To do
The listing is to be reproduced exactly, excluding its pictures.

Dataset content
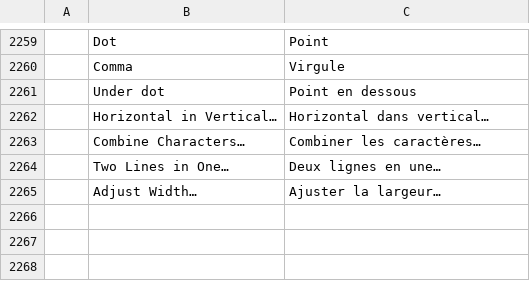
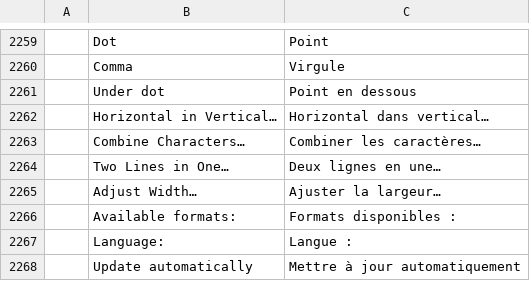
Before and after one commit to goyamamoto/wordcraft, a TSV file: crates/ui-egui/src/i18n/fr.tsv, drawn as a sheet; only a part is shown, gaps mark what is left out; the diff names each change by its address in the sheet, - before the commit and + after, or states it on an @@ line.

```diff
--- a/crates/ui-egui/src/i18n/fr.tsv
+++ b/crates/ui-egui/src/i18n/fr.tsv
+row 2266:  | Available formats: | Formats disponibles :
+row 2267:  | Language: | Langue :
+row 2268:  | Update automatically | Mettre à jour automatiquement
```
Also changed, not shown: crates/ui-egui/src/i18n/bg.tsv, crates/ui-egui/src/i18n/ru.tsv, 29 other files.
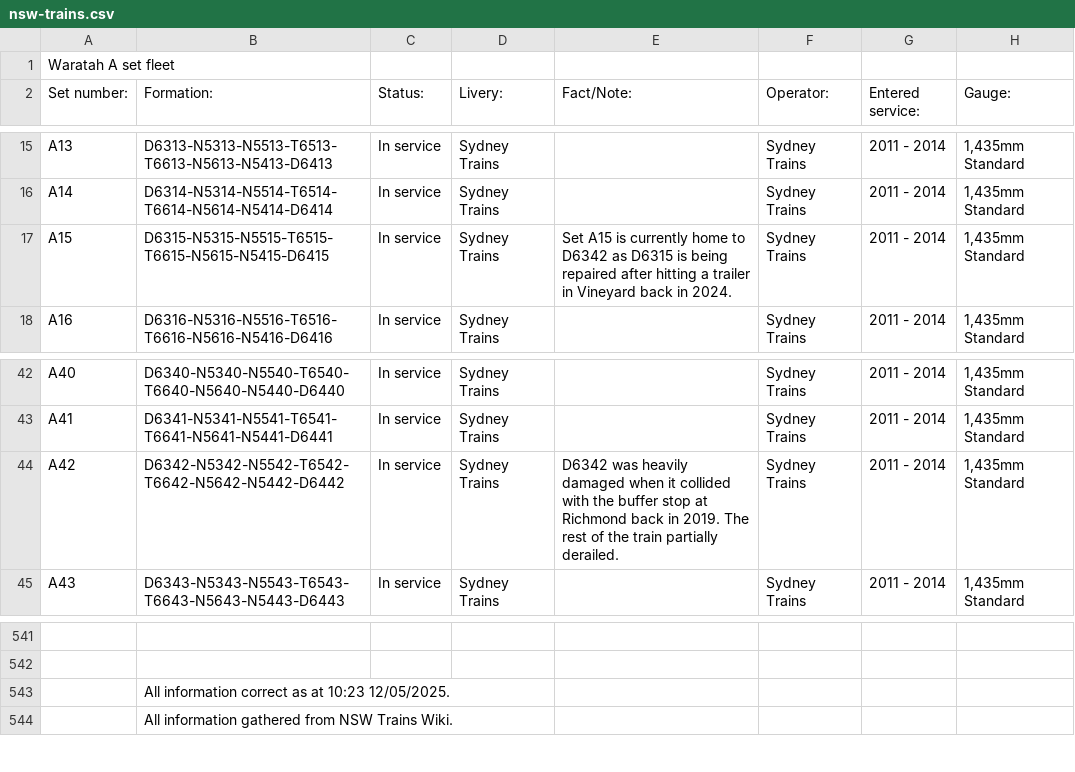
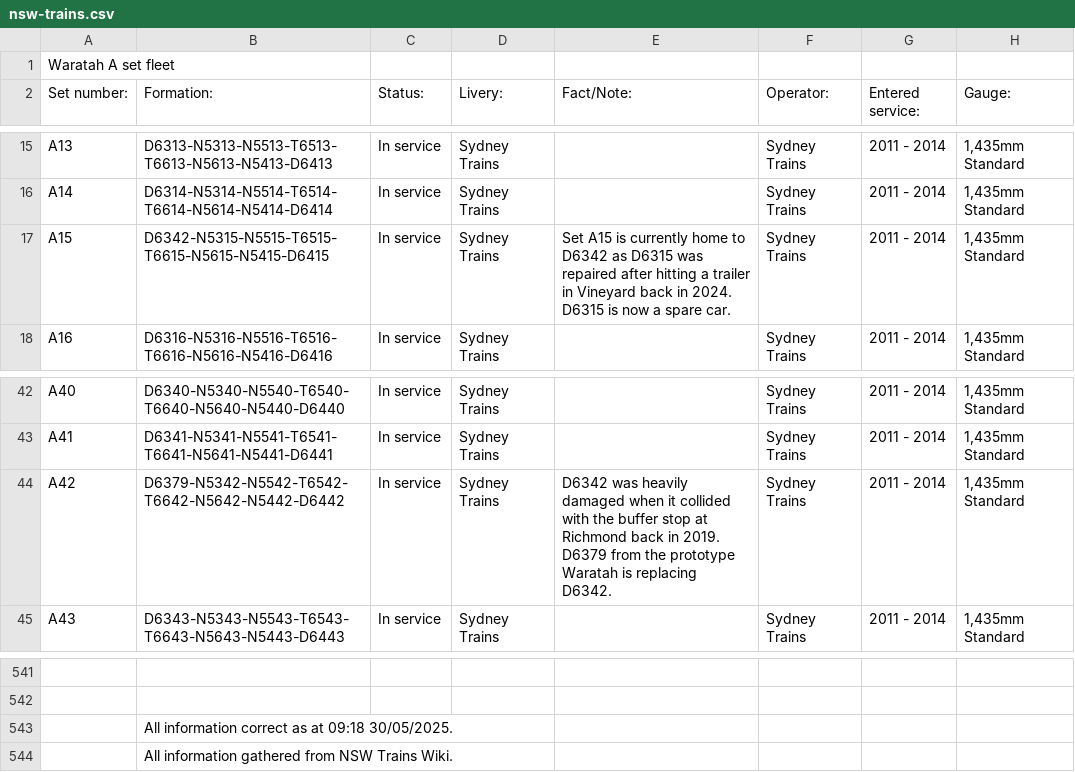
Before and after one commit to minirobinbin/TrackPulse-Vic, a CSV file: utils/datalists/nsw-trains.csv, drawn as a sheet; only a part is shown, gaps mark what is left out; the diff names each change by its address in the sheet, - before the commit and + after, or states it on an @@ line.

Commit message:
updated nsw train list

```diff
--- a/utils/datalists/nsw-trains.csv
+++ b/utils/datalists/nsw-trains.csv
-B17 (Formation:): D6315-N5315-N5515-T6515-T6615-N5615-N5415-D6415
+B17 (Formation:): D6342-N5315-N5515-T6515-T6615-N5615-N5415-D6415
-E17 (Fact/Note:): …as D6315 is being repaired after hitting a trailer in Vineyard back in 2024.
+E17 (Fact/Note:): …as D6315 was repaired after hitting a trailer in Vineyard back in 2024. D6315 is now a spare car.
-B44 (Formation:): D6342-N5342-N5542-T6542-T6642-N5642-N5442-D6442
+B44 (Formation:): D6379-N5342-N5542-T6542-T6642-N5642-N5442-D6442
-E44 (Fact/Note:): …in 2019. The rest of the train partially derailed.
+E44 (Fact/Note:): …in 2019. D6379 from the prototype Waratah is replacing D6342.
-B543 (Formation:): …as at 10:23 12/05/2025.
+B543 (Formation:): …as at 09:18 30/05/2025.
```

Result of this task
Before and after one commit to goyamamoto/wordcraft, a TSV file: crates/ui-egui/src/i18n/fr.tsv, drawn as a sheet; only a part is shown, gaps mark what is left out; the diff names each change by its address in the sheet, - before the commit and + after, or states it on an @@ line.

```diff
--- a/crates/ui-egui/src/i18n/fr.tsv
+++ b/crates/ui-egui/src/i18n/fr.tsv
+row 2266:  | Available formats: | Formats disponibles :
+row 2267:  | Language: | Langue :
+row 2268:  | Update automatically | Mettre à jour automatiquement
```
Also changed, not shown: crates/ui-egui/src/i18n/bg.tsv, crates/ui-egui/src/i18n/ru.tsv, 29 other files.
Before and after one commit to minirobinbin/TrackPulse-Vic, a CSV file: utils/datalists/nsw-trains.csv, drawn as a sheet; only a part is shown, gaps mark what is left out; the diff names each change by its address in the sheet, - before the commit and + after, or states it on an @@ line.

Commit message:
updated nsw train list

```diff
--- a/utils/datalists/nsw-trains.csv
+++ b/utils/datalists/nsw-trains.csv
-B17 (Formation:): D6315-N5315-N5515-T6515-T6615-N5615-N5415-D6415
+B17 (Formation:): D6342-N5315-N5515-T6515-T6615-N5615-N5415-D6415
-E17 (Fact/Note:): …as D6315 is being repaired after hitting a trailer in Vineyard back in 2024.
+E17 (Fact/Note:): …as D6315 was repaired after hitting a trailer in Vineyard back in 2024. D6315 is now a spare car.
-B44 (Formation:): D6342-N5342-N5542-T6542-T6642-N5642-N5442-D6442
+B44 (Formation:): D6379-N5342-N5542-T6542-T6642-N5642-N5442-D6442
-E44 (Fact/Note:): …in 2019. The rest of the train partially derailed.
+E44 (Fact/Note:): …in 2019. D6379 from the prototype Waratah is replacing D6342.
-B543 (Formation:): …as at 10:23 12/05/2025.
+B543 (Formation:): …as at 09:18 30/05/2025.
```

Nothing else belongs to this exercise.